I'd be in remiss without mentioning the album's art. The large stylized 'S' on the front cover instead of the usual wolf or skull themes gave further credence to those who felt the WOLF had gone prog-rock. The strange black and white group photo (showing their fear of vaginal dentata) is also included here, albeit in a smaller version. The colour photo inside the gate-fold sleeve of a custom-body "penis car" has to make one wonder if that what was meant by 'FOR LADIES ONLY' after all......

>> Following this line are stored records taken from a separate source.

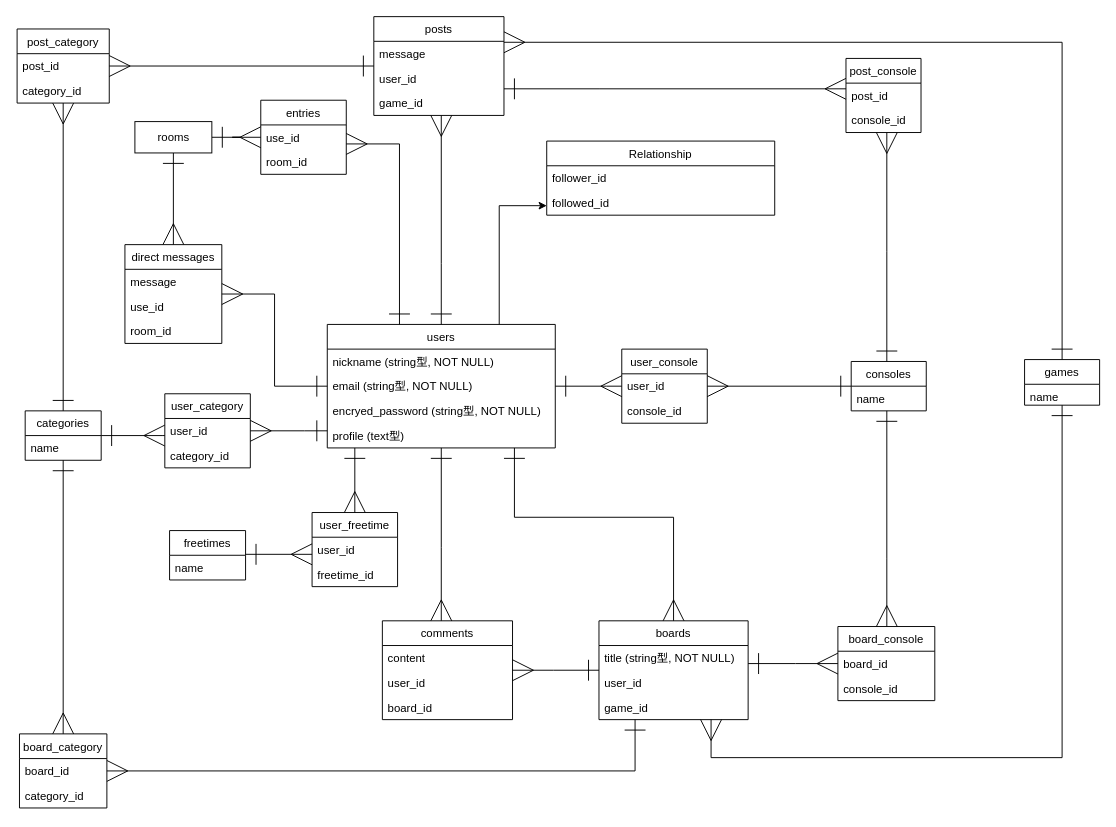
makoto417/app01 keeps this draw.io diagram as er.dio. Above is the earlier version. Source tidied: cells renumbered, new cells numbered last; positions are measured from the earlier drawing's top-left corner, leaving out a move shared by most shapes. Both pictures are drawn from the tidied source at 95%, with x=0, y=0 at pixel (17, 16).
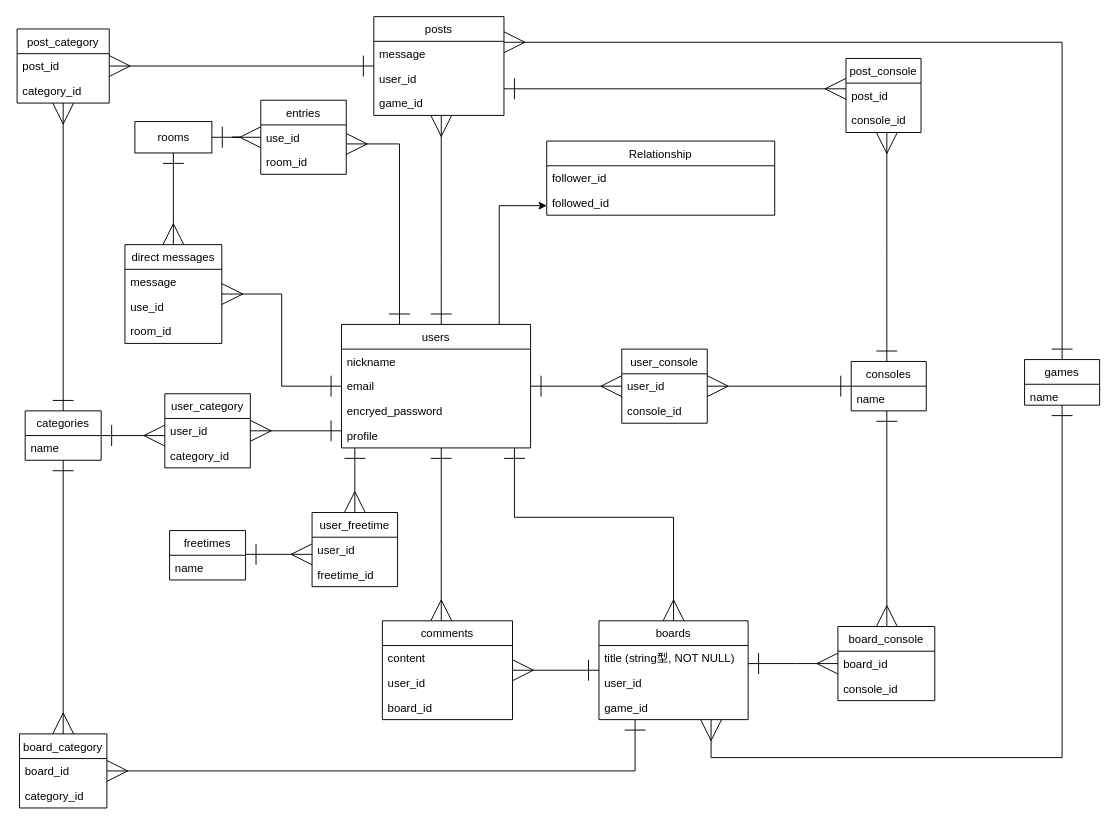
Above is the later version.

Diff of the diagram source:
```diff
@@
     <mxCell id="13" value="users" style="swimlane;fontStyle=0;horizontal=1;startSize=26;fillColor=none;" parent="1" vertex="1">
-      <mxGeometry x="326" y="324" width="240" height="130" as="geometry" />
+      <mxGeometry x="341" y="324" width="199" height="130" as="geometry" />
     </mxCell>
-    <mxCell id="14" value="nickname (string型, NOT NULL)" style="text;strokeColor=none;fillColor=none;align=left;verticalAlign=top;spacingLeft=4;spacingRight=4;overflow=hidden;" parent="13" vertex="1">
-      <mxGeometry y="26" width="240" height="26" as="geometry" />
+    <mxCell id="14" value="nickname " style="text;strokeColor=none;fillColor=none;align=left;verticalAlign=top;spacingLeft=4;spacingRight=4;overflow=hidden;" parent="13" vertex="1">
+      <mxGeometry y="26" width="199" height="26" as="geometry" />
     </mxCell>
-    <mxCell id="15" value="email (string型, NOT NULL)" style="text;strokeColor=none;fillColor=none;align=left;verticalAlign=top;spacingLeft=4;spacingRight=4;overflow=hidden;" parent="13" vertex="1">
-      <mxGeometry y="52" width="240" height="26" as="geometry" />
+    <mxCell id="15" value="email " style="text;strokeColor=none;fillColor=none;align=left;verticalAlign=top;spacingLeft=4;spacingRight=4;overflow=hidden;" parent="13" vertex="1">
+      <mxGeometry y="52" width="199" height="26" as="geometry" />
     </mxCell>
-    <mxCell id="16" value="encryed_password (string型, NOT NULL)" style="text;strokeColor=none;fillColor=none;align=left;verticalAlign=top;spacingLeft=4;spacingRight=4;overflow=hidden;" parent="13" vertex="1">
-      <mxGeometry y="78" width="240" height="26" as="geometry" />
+    <mxCell id="16" value="encryed_password " style="text;strokeColor=none;fillColor=none;align=left;verticalAlign=top;spacingLeft=4;spacingRight=4;overflow=hidden;" parent="13" vertex="1">
+      <mxGeometry y="78" width="199" height="26" as="geometry" />
     </mxCell>
-    <mxCell id="17" value="profile (text型)" style="text;strokeColor=none;fillColor=none;align=left;verticalAlign=top;spacingLeft=4;spacingRight=4;overflow=hidden;" parent="13" vertex="1">
-      <mxGeometry y="104" width="240" height="26" as="geometry" />
+    <mxCell id="17" value="profile " style="text;strokeColor=none;fillColor=none;align=left;verticalAlign=top;spacingLeft=4;spacingRight=4;overflow=hidden;" parent="13" vertex="1">
+      <mxGeometry y="104" width="199" height="26" as="geometry" />
     </mxCell>
```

The last album made by the "classic" STEPPENWOLF line-up, 'FOR LADIES ONLY' was quite a fall from the excellent heights of 'STEPPENWOLF 7.' As I stated previously, the loss of Larry Byrom's talents seems to have disheartened the rest of the band, or they may have just been plum worn out after touring and recording for six straight years from their days as SPARROW. After the album's release, John Kay announced that the group would disband after going on a "farwell tour." Kay released two pretty excellent solo albums afterward, 'FORGOTTEN SONGS & UNSUNG HEROES' in 1972 and 'MY SPORTIN' LIFE' in 1973, whose title track is an excellent must-hear. Both are available together on one CD from BGO Records. In 1974 STEPPENWOLF reformed with the core lineup of Kay, Edmonton and McJohn, along with longtime bassist Biondo and newcomer Bobby Cochran on guitar, a nephew of rock & roll legend Eddie Cochran, but that's another story for another time, and another reviewer......